## Records excerpted from a collection
● ● ●

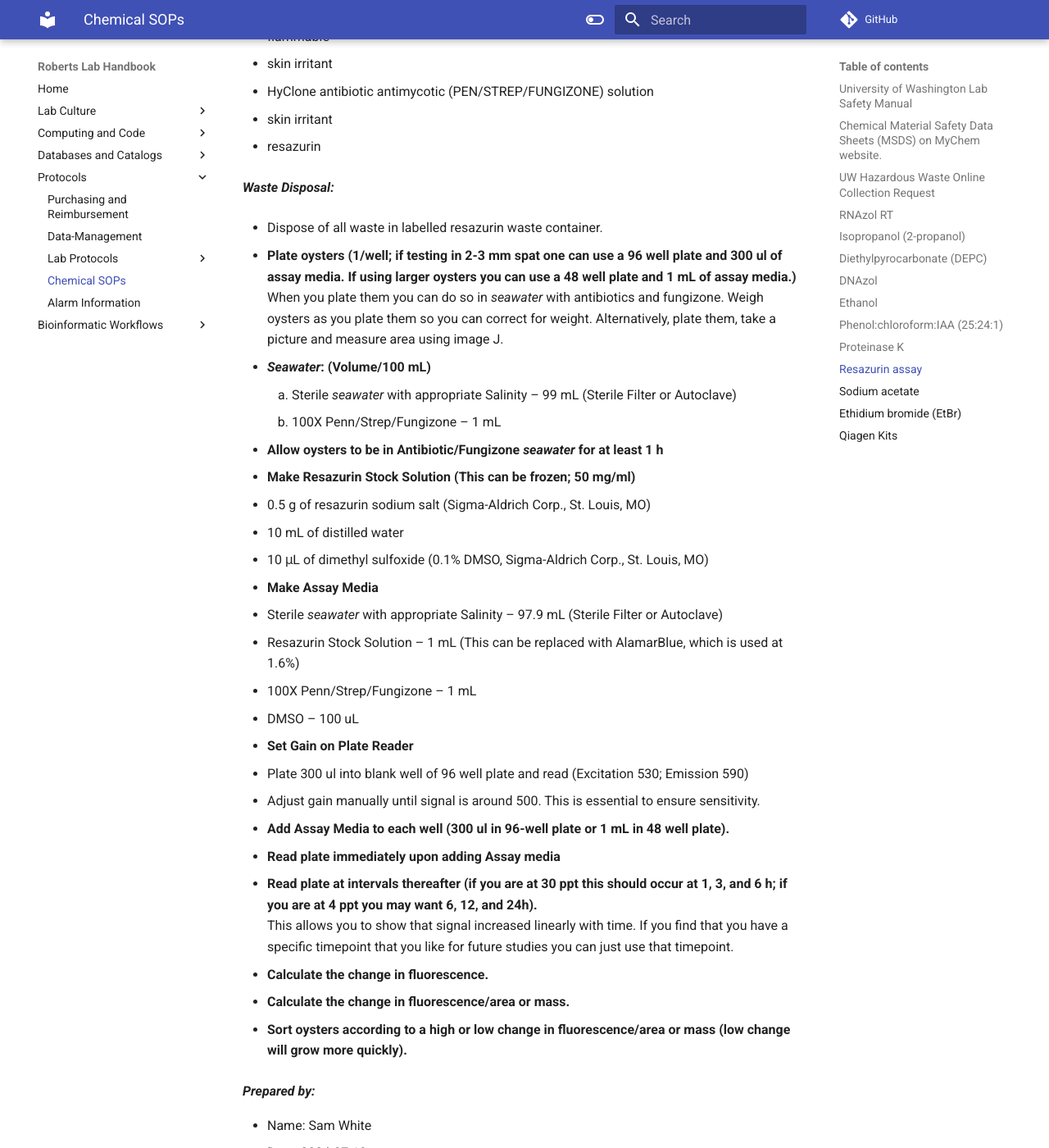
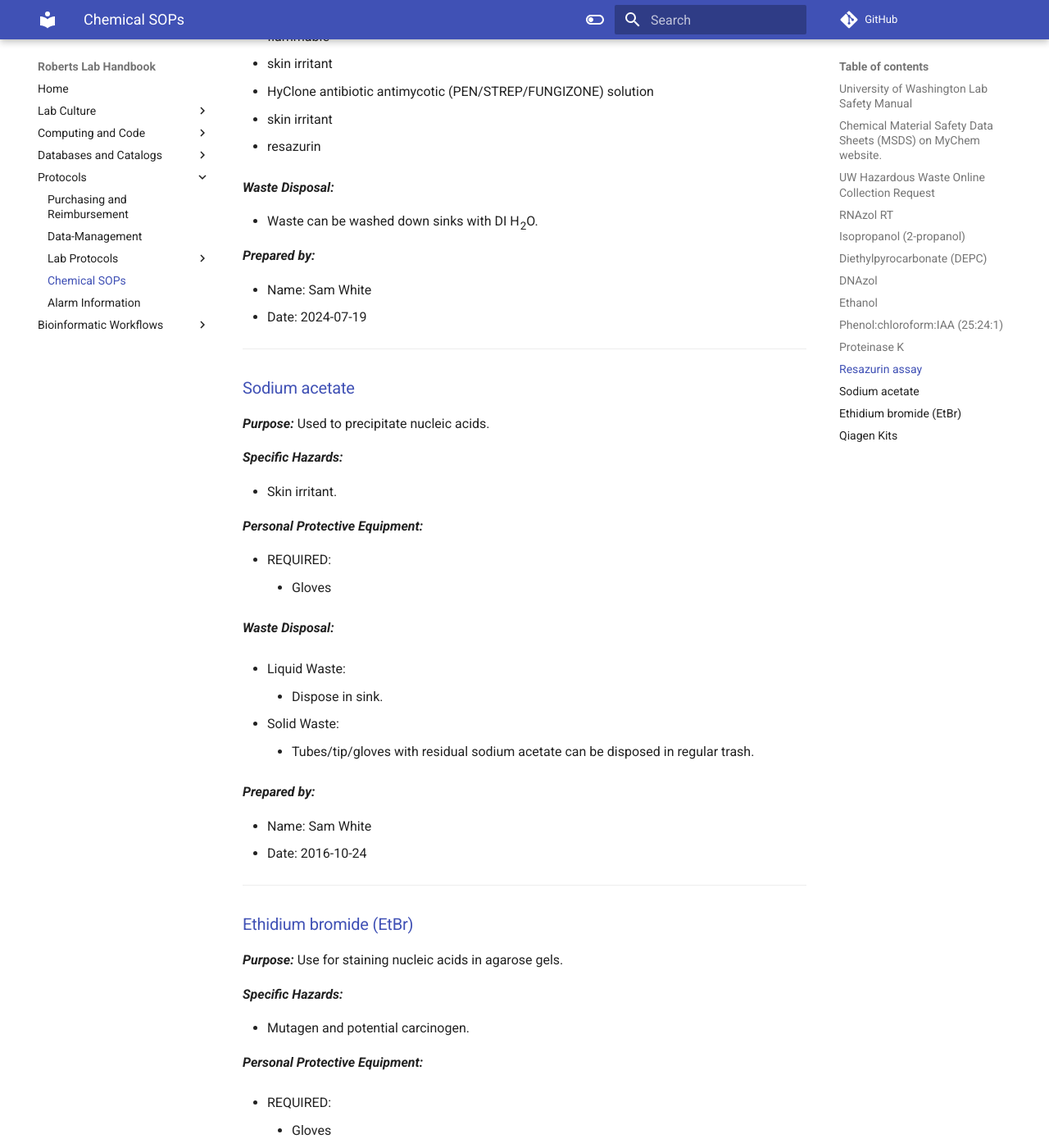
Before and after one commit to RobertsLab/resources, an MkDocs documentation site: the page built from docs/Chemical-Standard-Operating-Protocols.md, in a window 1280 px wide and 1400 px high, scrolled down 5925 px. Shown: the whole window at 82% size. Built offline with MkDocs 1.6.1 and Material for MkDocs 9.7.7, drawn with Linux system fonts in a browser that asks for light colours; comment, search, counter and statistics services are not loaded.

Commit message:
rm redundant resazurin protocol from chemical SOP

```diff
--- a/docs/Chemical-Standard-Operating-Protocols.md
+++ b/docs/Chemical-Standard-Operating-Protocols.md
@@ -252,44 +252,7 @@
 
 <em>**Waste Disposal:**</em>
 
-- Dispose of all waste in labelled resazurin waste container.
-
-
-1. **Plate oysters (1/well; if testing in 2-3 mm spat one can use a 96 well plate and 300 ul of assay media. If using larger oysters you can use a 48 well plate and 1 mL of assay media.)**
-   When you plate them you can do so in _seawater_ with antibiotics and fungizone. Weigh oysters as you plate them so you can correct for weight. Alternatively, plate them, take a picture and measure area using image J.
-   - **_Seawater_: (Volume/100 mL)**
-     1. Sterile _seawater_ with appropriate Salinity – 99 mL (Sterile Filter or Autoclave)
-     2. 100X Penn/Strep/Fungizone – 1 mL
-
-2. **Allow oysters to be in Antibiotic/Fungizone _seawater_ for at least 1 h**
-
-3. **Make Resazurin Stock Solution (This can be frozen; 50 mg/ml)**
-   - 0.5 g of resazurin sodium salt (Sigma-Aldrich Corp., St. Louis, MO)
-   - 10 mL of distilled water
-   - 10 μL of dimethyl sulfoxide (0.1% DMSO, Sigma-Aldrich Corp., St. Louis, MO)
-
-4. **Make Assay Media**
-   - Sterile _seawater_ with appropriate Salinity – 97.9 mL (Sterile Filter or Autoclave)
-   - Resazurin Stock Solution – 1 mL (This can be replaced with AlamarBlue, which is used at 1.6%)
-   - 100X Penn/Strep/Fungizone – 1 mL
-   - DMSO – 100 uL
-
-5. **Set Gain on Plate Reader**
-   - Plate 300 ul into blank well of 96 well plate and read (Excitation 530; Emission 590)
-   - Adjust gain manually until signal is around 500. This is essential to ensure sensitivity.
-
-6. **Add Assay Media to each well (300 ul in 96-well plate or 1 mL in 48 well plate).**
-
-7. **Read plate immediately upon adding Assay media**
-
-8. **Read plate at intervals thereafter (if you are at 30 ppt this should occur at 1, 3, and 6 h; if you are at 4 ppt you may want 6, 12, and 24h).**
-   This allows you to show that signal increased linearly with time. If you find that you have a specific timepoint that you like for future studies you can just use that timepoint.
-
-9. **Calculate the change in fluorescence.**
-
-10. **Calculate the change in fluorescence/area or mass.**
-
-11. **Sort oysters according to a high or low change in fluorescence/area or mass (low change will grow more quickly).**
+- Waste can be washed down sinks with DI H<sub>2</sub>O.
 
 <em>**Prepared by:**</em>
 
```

● ● ●

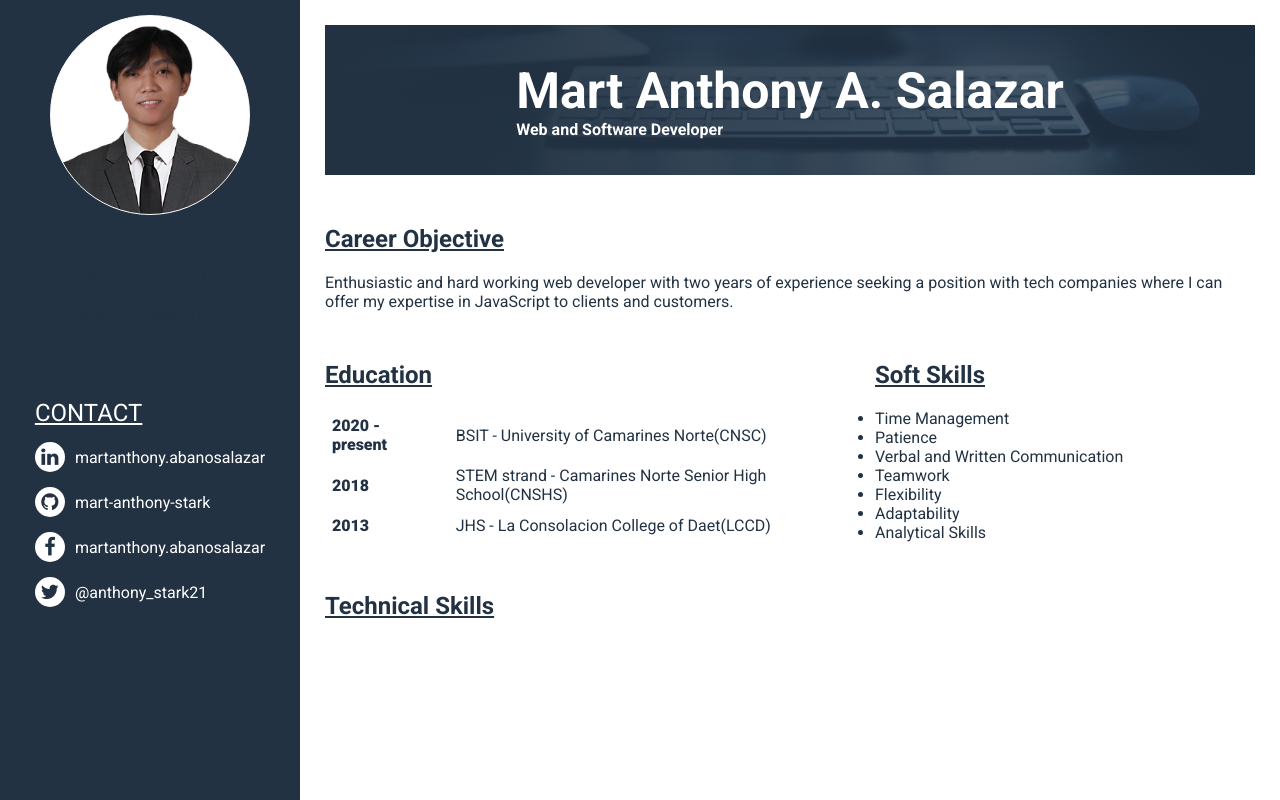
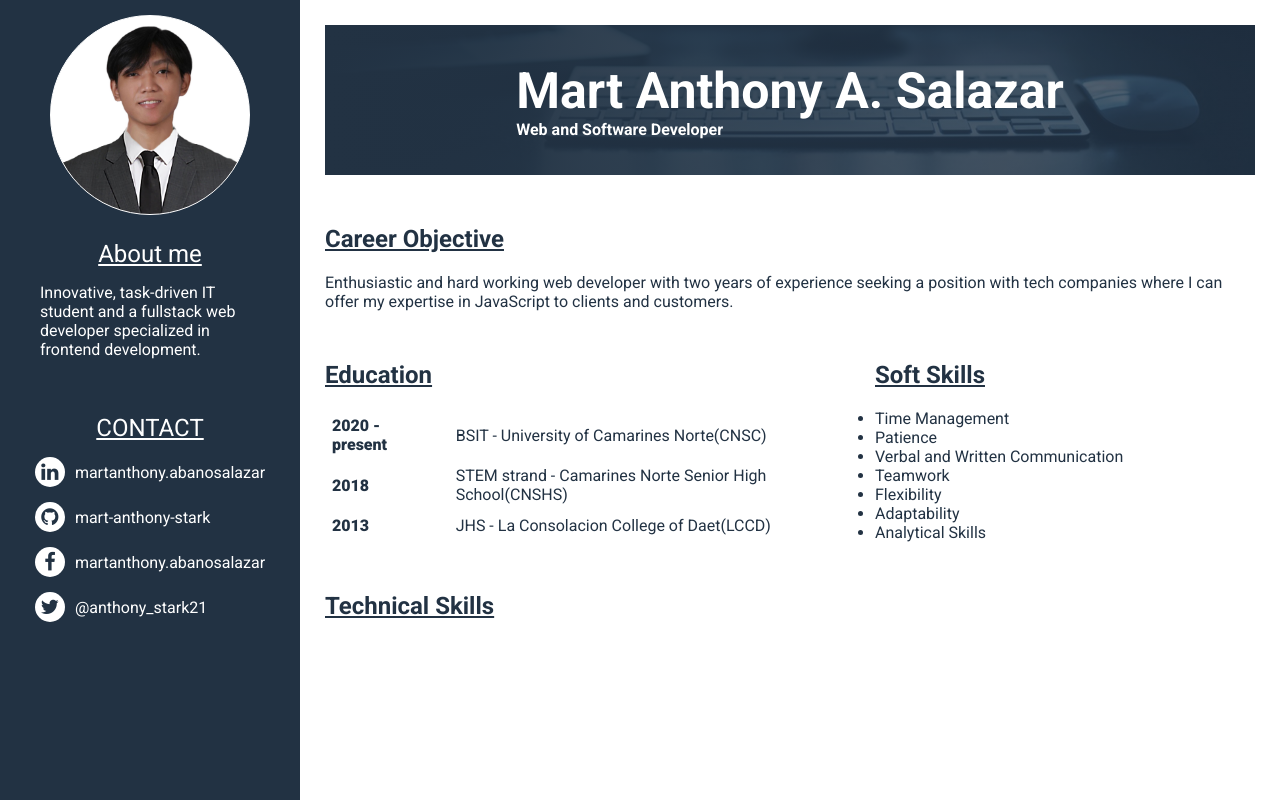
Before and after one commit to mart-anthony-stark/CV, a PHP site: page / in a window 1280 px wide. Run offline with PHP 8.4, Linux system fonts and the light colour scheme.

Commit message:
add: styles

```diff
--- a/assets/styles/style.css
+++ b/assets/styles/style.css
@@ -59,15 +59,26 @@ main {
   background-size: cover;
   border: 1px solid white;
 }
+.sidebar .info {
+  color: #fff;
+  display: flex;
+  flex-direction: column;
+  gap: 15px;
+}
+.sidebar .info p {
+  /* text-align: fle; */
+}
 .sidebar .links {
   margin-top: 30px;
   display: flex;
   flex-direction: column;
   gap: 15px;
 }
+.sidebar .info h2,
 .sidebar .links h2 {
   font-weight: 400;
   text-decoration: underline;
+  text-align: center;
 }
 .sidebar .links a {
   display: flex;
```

● ● ●

Lines with "well": find them in the data and copy each one.

-1. **Plate oysters (1/well; if testing in 2-3 mm spat one can use a 96 well plate and 300 ul of assay media. If using larger oysters you can use a 48 well plate and 1 mL of assay media.)**
-   - Plate 300 ul into blank well of 96 well plate and read (Excitation 530; Emission 590)
-6. **Add Assay Media to each well (300 ul in 96-well plate or 1 mL in 48 well plate).**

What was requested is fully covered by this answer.